Thank you, Mr Deputy Speaker. It is a great honour to speak in this debate, and I apologise to those Members whose speeches I may have missed, including Andrew Western, who made his maiden speech. I congratulate him on that and look forward to reading it in Hansard. I was meeting a group of young people who have autism, and as we debate this issue of the holocaust it is striking to think that people we would now describe as neurodiverse were also victims of the holocaust.

As Chairman of the Select Committee on Education, I wanted to join so many Members who have spoken today, from so many parts of the House, in paying tribute to the work of the Holocaust Memorial Day Trust and the Holocaust Educational Trust, as they make a profound difference in our schools. The work they do in bringing the testimony of survivors directly to children in schools is vital in informing our understanding of one of the most terrible examples of human behaviour in history, but it is so much more than that; it inspires an understanding not just of history—my subject at school and university—but of poetry, literature, music and so much more that children can benefit from. The work they have done to make sure that the voices of that generation of survivors that we are sadly now losing are perpetuated and protected for the future is essential, as we all recognise the importance of educating about the holocaust and dealing with the difficult issues it raises for the students of today.

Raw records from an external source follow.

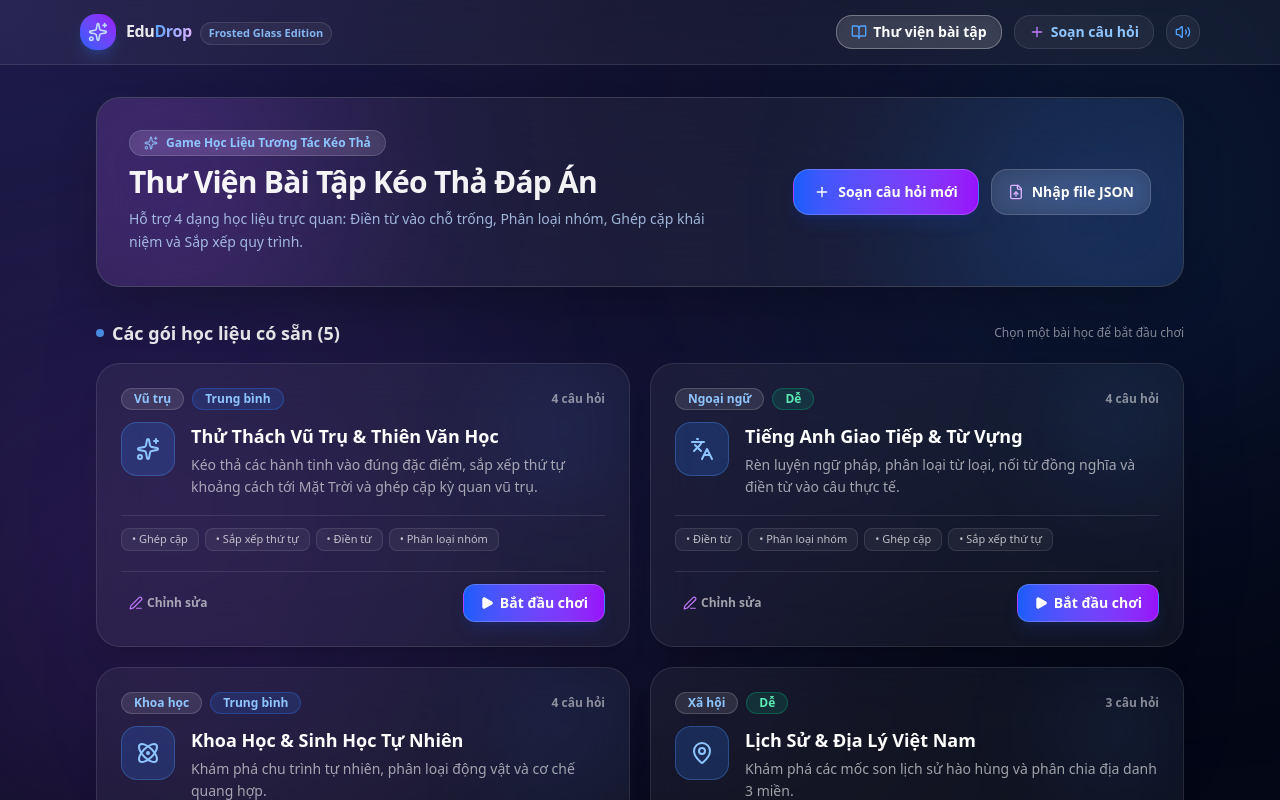
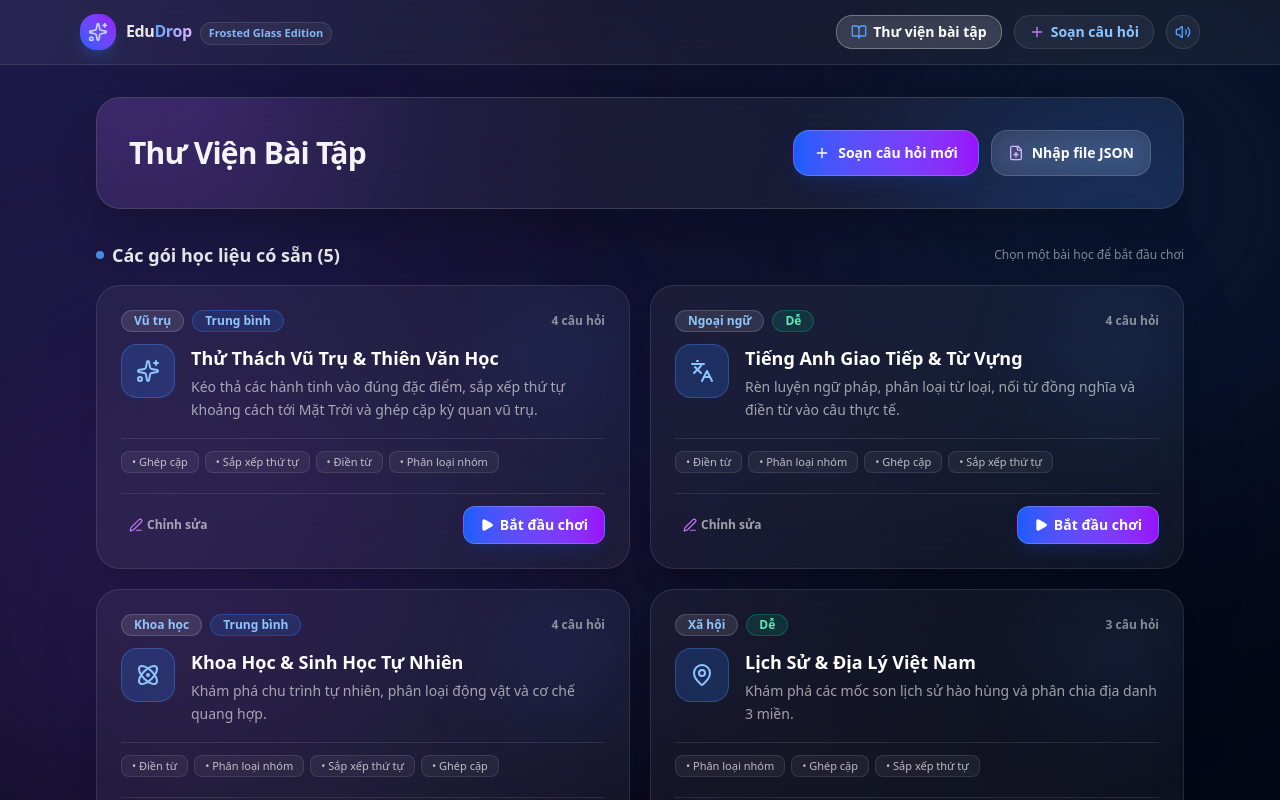
Before and after one commit to Foster57/GameSGK, a React (Vite) app: page / in a window 1280 px wide. Shown: the top 800 px of the page. Built offline with nearby package versions, Linux system fonts and the light colour scheme.

Commit message:
Refactor PackExplorer title and clean up
Updated the title and removed an unnecessary div element.

```diff
--- a/src/components/PackExplorer.tsx
+++ b/src/components/PackExplorer.tsx
@@ -64,15 +64,9 @@ export const PackExplorer: React.FC<Props> = ({
         <div className="absolute bottom-[-30%] left-[-10%] w-[350px] h-[350px] bg-purple-500/20 rounded-full blur-[100px] pointer-events-none" />
 
         <div className="space-y-2 z-10 max-w-xl">
-          <div className="inline-flex items-center gap-2 px-3.5 py-1 rounded-full bg-white/10 backdrop-blur-md border border-white/15 text-xs font-semibold text-blue-300">
-            <Sparkles className="w-3.5 h-3.5 text-blue-300 animate-pulse" /> Game Học Liệu Tương Tác Kéo Thả
-          </div>
           <h1 className="text-2xl md:text-3xl font-extrabold tracking-tight text-white/95">
-            Thư Viện Bài Tập Kéo Thả Đáp Án
+            Thư Viện Bài Tập
           </h1>
-          <p className="text-sm text-blue-200/80 leading-relaxed">
-            Hỗ trợ 4 dạng học liệu trực quan: Điền từ vào chỗ trống, Phân loại nhóm, Ghép cặp khái niệm và Sắp xếp quy trình.
-          </p>
         </div>
 
         <div className="flex flex-wrap items-center gap-3 z-10 w-full md:w-auto">
```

The trips that those bodies have organised to take students directly to Auschwitz, to see for themselves the reality of the horror undertaken there, are also an important part of their work. In all our constituencies, up and down the country, events are taking place tomorrow that will bring together the pupils of today and the testimony of holocaust survivors, and civic and religious institutions. As my right hon. Friend Sajid Javid said in his excellent opening speech, this is something that should matter to people of every religion and every community. It was fantastic to hear him speaking out in that way.

I wish to touch on a recent event we had in Worcester, which was a reminder that although the holocaust was a peak of the terrible antisemitism and mistreatment of Jewish people, it was not isolated in history as an incident of antisemitism, bias and appalling behaviour against them. We recently held an event to commemorate the expulsion of the Jews from Worcester in 13th-century England. We brought representatives of Jewish communities from across the midlands together in Worcester, at the site of the former Jewish ghetto, to unveil a plaque, and to hear a profound speech and an apology from the Bishop of Worcester for the role that the Church played in that incident. It is important to remember that context and the long history of antisemitism that built up to the terrible events of the holocaust.

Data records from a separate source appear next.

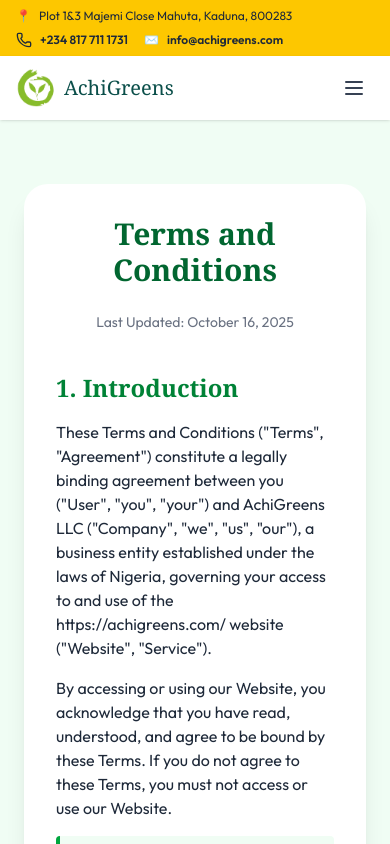
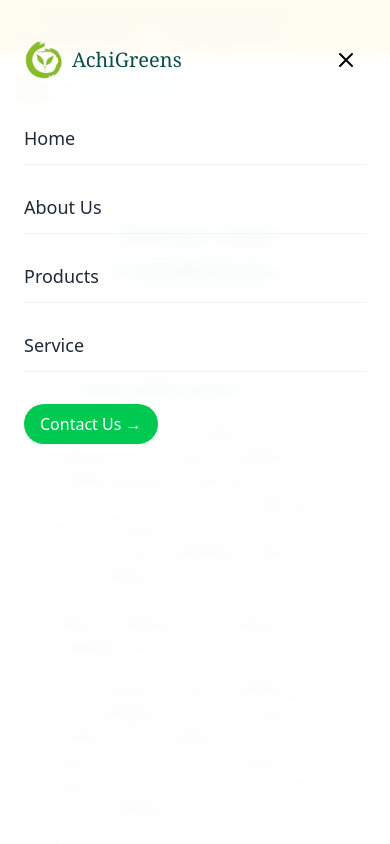
Before and after one commit to Hitherto10/Achigreens, a React (Vite) app: page /terms in a window 390 px wide. Both pictures are taken after a click on the button "Open main menu". Shown: the top 844 px of the page. Built offline with nearby package versions, Linux system fonts and the light colour scheme.

Commit message:
add Counter, ProductOrderModal components; update Terms & Conditions page with improved UI and clarified content structure

```diff
--- a/src/components/Footer.jsx
+++ b/src/components/Footer.jsx
@@ -1,8 +1,41 @@
 import React from 'react';
 import {Facebook, Instagram , Linkedin, Mail, MapPin, Phone, Twitter} from "lucide-react";
 import {Images} from "../images.jsx";
+import { services as servicesData } from "../data/siteContent.js";
 
 export default function Footer() {
+    const smoothScrollTo = (targetId) => {
+        const el = document.getElementById(targetId);
+        if (el) {
+            el.scrollIntoView({ behavior: 'smooth', block: 'start' });
+        } else if (targetId === 'home') {
+            window.scrollTo({ top: 0, behavior: 'smooth' });
+        }
+    };
+
+    const quickLinkMap = {
+        Home: 'home',
+        'About Us': 'about',
+        Products: 'products',
+        Services: 'services',
+        Contact: 'contact'
+    };
+
+    const serviceTitleToKey = Object.fromEntries(servicesData.map(s => [s.title, s.key]));
+
+    const handleQuickLink = (label) => {
+        const targetId = quickLinkMap[label] || 'home';
+        smoothScrollTo(targetId);
+    };
+
+    const handleServiceClick = (title) => {
+        const key = serviceTitleToKey[title];
+        smoothScrollTo('services');
+        // Activate the specific service after scrolling starts
+        setTimeout(() => {
+            window.dispatchEvent(new CustomEvent('activateService', { detail: key }));
+        }, 400);
+    };
 
     return (
         <footer className="bg-teal-900 text-white pt-10 sm:pt-14 lg:pt-16 font-[Outfit] pb-8 px-4">
@@ -46,11 +79,13 @@ export default function Footer() {
                         <h3 className="text-lg sm:text-xl font-semibold mb-4 sm:mb-6">Quick Links</h3>
                         {/* CHANGED FOR MOBILE: tighter spacing */}
                         <ul className="space-y-2 sm:space-y-3">
-                            <li><a href="#" className="text-gray-300 hover:text-green-400 transition-colors">Home</a></li>
-                            <li><a href="#" className="text-gray-300 hover:text-green-400 transition-colors">About Us</a></li>
-                            <li><a href="#" className="text-gray-300 hover:text-green-400 transition-colors">Products</a></li>
-                            <li><a href="#" className="text-gray-300 hover:text-green-400 transition-colors">Services</a></li>
-                            <li><a href="#" className="text-gray-300 hover:text-green-400 transition-colors">Contact</a></li>
+                            {Object.keys(quickLinkMap).map(label => (
+                                <li key={label}>
+                                    <button onClick={() => handleQuickLink(label)} className="text-gray-300 hover:text-green-400 transition-colors">
+                                        {label}
+                                    </button>
+                                </li>
+                            ))}
                         </ul>
                     </div>
 
@@ -60,11 +95,13 @@ export default function Footer() {
                         <h3 className="text-lg sm:text-xl font-semibold mb-4 sm:mb-6">Services</h3>
                         {/* CHANGED FOR MOBILE: tighter spacing */}
                         <ul className="space-y-2 sm:space-y-3">
-                            <li><a href="#" className="text-gray-300 hover:text-green-400 transition-colors">Agricultural Consultancy</a></li>
-                            <li><a href="#" className="text-gray-300 hover:text-green-400 transition-colors">Health & Nutrition</a></li>
-                            <li><a href="#" className="text-gray-300 hover:text-green-400 transition-colors">Training & Outreach</a></li>
-                            <li><a href="#" className="text-gray-300 hover:text-green-400 transition-colors">Farm Infrastructure</a></li>
-                            <li><a href="#" className="text-gray-300 hover:text-green-400 transition-colors">Waste & Environmental Management</a></li>
+                            {servicesData.map(svc => (
+                                <li key={svc.key}>
+                                    <button onClick={() => handleServiceClick(svc.title)} className="text-gray-300 hover:text-green-400 transition-colors">
+                                        {svc.title}
+                                    </button>
+                                </li>
+                            ))}
                         </ul>
                     </div>
 
--- a/src/components/Header.jsx
+++ b/src/components/Header.jsx
@@ -1,4 +1,4 @@
-import React, {useState} from 'react';
+import React, {useCallback, useEffect, useState} from 'react';
 import {ChevronDown, Phone} from "lucide-react";
 // Assumed imports
 // import {navItems} from "../data/siteContent.js";
@@ -9,6 +9,43 @@ import {navItems} from "../data/siteContent.js";
 
 export default function Header() {
     const [openDropdown, setOpenDropdown] = useState(null);
+    const [mobileOpen, setMobileOpen] = useState(false);
+
+    const mapNavKeyToId = useCallback((key) => {
+        switch (key) {
+            case 'home': return 'home';
+            case 'about': return 'about';
+            case 'products': return 'products';
+            case 'service': return 'services';
+            case 'contact': return 'contact';
+            default: return key;
+        }
+    }, []);
+
+    const smoothScrollTo = useCallback((targetId) => {
+        const el = document.getElementById(targetId);
+        if (el) {
+            el.scrollIntoView({ behavior: 'smooth', block: 'start' });
+        } else if (targetId === 'home') {
+            window.scrollTo({ top: 0, behavior: 'smooth' });
+        }
+    }, []);
+
+    const handleNavClick = useCallback((itemKey) => {
+        const id = mapNavKeyToId(itemKey);
+        smoothScrollTo(id);
+        // Close mobile if open
+        setMobileOpen(false);
+    }, [mapNavKeyToId, smoothScrollTo]);
+
+    useEffect(() => {
+        if (mobileOpen) {
+            document.body.style.overflow = 'hidden';
+        } else {
+            document.body.style.overflow = '';
+        }
+        return () => { document.body.style.overflow = ''; };
+    }, [mobileOpen]);
 
     return (
         // The outer <header> tag was removed here.
@@ -61,7 +98,7 @@ export default function Header() {
                                     onMouseEnter={() => item.hasDropdown && setOpenDropdown(item.label)}
                                     onMouseLeave={() => setOpenDropdown(null)}
                                 >
-                                    <button className="flex hover:cursor-pointer items-center gap-1 text-gray-700 hover:text-teal-700 transition-colors">
+                                    <button onClick={() => handleNavClick(item.key)} className="flex hover:cursor-pointer items-center gap-1 text-gray-700 hover:text-teal-700 transition-colors">
                                         {item.label}
                                         {item.hasDropdown && <ChevronDown size={16} />}
                                     </button>
@@ -69,23 +106,59 @@ export default function Header() {
                             ))}
 
                             {/* CHANGED FOR MOBILE: hide on mobile */}
-                            <button className="bg-green-500 hover:bg-green-600 text-white px-3 py-1 rounded-full hidden md:inline-flex items-center gap-2 transition-colors">
+                            <button onClick={() => handleNavClick('contact')} className="bg-green-500 hover:bg-green-600 text-white px-3 py-1 rounded-full hidden md:inline-flex items-center gap-2 transition-colors">
                                 Contact Us →
                             </button>
                         </div>
 
-                        {/* TODO: Placeholder for mobile hamburger menu - no JS logic implemented */}
+                        {/* Mobile hamburger menu */}
                         <div className="md:hidden">
-                            <button className="inline-flex items-center justify-center p-2 rounded-md text-gray-700 hover:bg-gray-100 focus:outline-none">
+                            <button onClick={() => setMobileOpen(v => !v)} className="inline-flex items-center justify-center p-2 rounded-md text-gray-700 hover:bg-gray-100 focus:outline-none">
                                 <span className="sr-only">Open main menu</span>
-                                <svg className="h-6 w-6" xmlns="http://www.w3.org/2000/svg" fill="none" viewBox="0 0 24 24" stroke="currentColor">
-                                    <path strokeLinecap="round" strokeLinejoin="round" strokeWidth="2" d="M4 6h16M4 12h16M4 18h16" />
-                                </svg>
+                                {!mobileOpen ? (
+                                    <svg className="h-6 w-6" xmlns="http://www.w3.org/2000/svg" fill="none" viewBox="0 0 24 24" stroke="currentColor">
+                                        <path strokeLinecap="round" strokeLinejoin="round" strokeWidth="2" d="M4 6h16M4 12h16M4 18h16" />
+                                    </svg>
+                                ) : (
+                                    <svg className="h-6 w-6" xmlns="http://www.w3.org/2000/svg" fill="none" viewBox="0 0 24 24" stroke="currentColor">
+                                        <path strokeLinecap="round" strokeLinejoin="round" strokeWidth="2" d="M6 18L18 6M6 6l12 12" />
+                                    </svg>
+                                )}
                             </button>
                         </div>
                     </div>
                 </div>
             </nav>
+
+            {/* Mobile Overlay Menu */}
+            {mobileOpen && (
+                <div className="fixed inset-0 z-50 bg-white/95 backdrop-blur-sm px-6 py-10 overflow-y-auto">
+                    <div className="max-w-7xl mx-auto">
+                        <div className="flex justify-between items-center mb-8">
+                            <div className="flex items-center gap-2">
+                                <img src={`${Images.logo_2}`} alt="Logo" className="w-10" />
+                                <span className="text-xl font-serif text-teal-900">AchiGreens</span>
+                            </div>
+                            <button aria-label="Close menu" className="p-2 rounded-md hover:bg-gray-100" onClick={() => setMobileOpen(false)}>
+                                <svg className="h-6 w-6" xmlns="http://www.w3.org/2000/svg" fill="none" viewBox="0 0 24 24" stroke="currentColor">
+                                    <path strokeLinecap="round" strokeLinejoin="round" strokeWidth="2" d="M6 18L18 6M6 6l12 12" />
+                                </svg>
+                            </button>
+                        </div>
+
+                        <nav className="flex flex-col gap-4">
+                            {navItems.map((item) => (
+                                <button key={item.key} className="text-lg text-gray-800 text-left py-3 border-b border-gray-100" onClick={() => handleNavClick(item.key)}>
+                                    {item.label}
+                                </button>
+                            ))}
+                            <button className="mt-4 bg-green-500 hover:bg-green-600 text-white px-4 py-2 rounded-full w-fit" onClick={() => handleNavClick('contact')}>
+                                Contact Us →
+                            </button>
+                        </nav>
+                    </div>
+                </div>
+            )}
         </>
     )
 }
--- a/src/components/ServicesSection.jsx
+++ b/src/components/ServicesSection.jsx
@@ -1,8 +1,19 @@
-import React, { useState } from 'react';
+import React, { useEffect, useState } from 'react';
 import { Sprout, Users, Leaf, Tractor, ArrowRight, CheckCircle2 } from 'lucide-react';
 
 export default function ServicesSection({ services = [] }) {
   const [selectedService, setSelectedService] = useState(services[0]?.key || null);
+
+  useEffect(() => {
+    const handler = (e) => {
+      const key = (e?.detail && (e.detail.key || e.detail)) ?? null;
+      if (key != null) {
+        setSelectedService(key);
+      }
+    };
+    window.addEventListener('activateService', handler);
+    return () => window.removeEventListener('activateService', handler);
+  }, []);
 
   const currentService = services.find(s => s.key === selectedService) || services[0];
 
--- a/src/pages/Home.jsx
+++ b/src/pages/Home.jsx
@@ -96,7 +96,7 @@ export default function Home() {
     return (
         <div className="min-h-screen bg-gray-50">
             {/* Hero Section */}
-            <section className="relative overflow-hidden bg-[#eff3ed]">
+            <section id="home" className="relative overflow-hidden bg-[#eff3ed]">
                 <div className="max-w-7xl mx-auto px-4 py-12 sm:py-16 lg:py-20">{/* CHANGED FOR MOBILE: reduced padding */}
                     <div className="grid grid-cols-1 md:grid-cols-2 gap-8 md:gap-12 items-center">{/* CHANGED FOR MOBILE: single column */}
                         {/* Left Content */}
@@ -224,7 +224,7 @@ export default function Home() {
             </section>
 
             {/*Services Section*/}
-            <section className="py-6 px-4">
+            <section id="services" className="py-6 px-4">
                 <div className="max-w-7xl mx-auto">
                     {/* Section Header */}
                     <div className="text-center mb-12">
@@ -368,7 +368,7 @@ export default function Home() {
             </section>
 
             {/*/!* Testimonials & Collage Section *!/*/}
-            <section className="pt-12 sm:pt-16 lg:pt-20 px-4">{/* CHANGED FOR MOBILE: reduced top padding */}
+            <section id="testimonials" className="pt-12 sm:pt-16 lg:pt-20 px-4">{/* CHANGED FOR MOBILE: reduced top padding */}
                 <div className="max-w-7xl mx-auto">
                     <div className="grid grid-cols-1 md:grid-cols-2 gap-8 md:gap-12 items-center">
 
@@ -571,7 +571,7 @@ export default function Home() {
             {/*</section>*/}
 
             {/*/!*About Us Section*!/*/}
-            <section className="py-12 sm:py-16 lg:py-20 font-[Outfit] px-4 bg-gradient-to-b from-white to-gray-50">
+            <section id="about" className="py-12 sm:py-16 lg:py-20 font-[Outfit] px-4 bg-gradient-to-b from-white to-gray-50">
                 <div className="max-w-7xl mx-auto">
                     <div className="flex flex-wrap lg:flex-nowrap sm:flex-row-reverse gap-8 items-start">
                         {/* Right Side - Content */}
@@ -696,7 +696,7 @@ export default function Home() {
             </section>
 
             {/* Products Section */}
-            <section className="py-12 sm:py-16 lg:py-20 px-4 bg-white">{/* CHANGED FOR MOBILE: reduced padding */}
+            <section id="products" className="py-12 sm:py-16 lg:py-20 px-4 bg-white">{/* CHANGED FOR MOBILE: reduced padding */}
                 <div className="max-w-7xl mx-auto">
                     {/* Header */}
                     <div className="flex flex-col md:flex-row md:justify-between md:items-end gap-4 md:gap-6 mb-8 sm:mb-10 lg:mb-12">{/* CHANGED FOR MOBILE: stack header */}
@@ -743,7 +743,7 @@ export default function Home() {
             />
 
             {/* Contact Section */}
-            <section className="py-20 px-4">
+            <section id="contact" className="py-20 px-4">
                 <div className="max-w-7xl mx-auto">
                     <div className="grid grid-cols-1 lg:grid-cols-2 place-items-center items-center">
                         {/* Left Side Main Image */}
```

Today there is a very small Jewish population in Worcester, but the lessons of the holocaust are relevant to everyone in my constituency. I am very proud that schools such as the King’s School Worcester, RGS Worcester, Christopher Whitehead Language College and Sixth Form, and Nunnery Wood High School, will be holding holocaust memorial events and engaging in that event with our university, with civic dignitaries at the Guildhall in Worcester, just a few hundred yards from where that Jewish ghetto stood.

I very much look forward to hearing from Mindu Hornick tomorrow. She is a holocaust survivor who will be addressing that group. In paying tribute to the many profound speeches that we have heard from all parts of the House, I think it is very welcome that the Government have made the commitment about the holocaust education centre sitting at the heart of our democracy. That will benefit generations of schoolchildren in the years to come.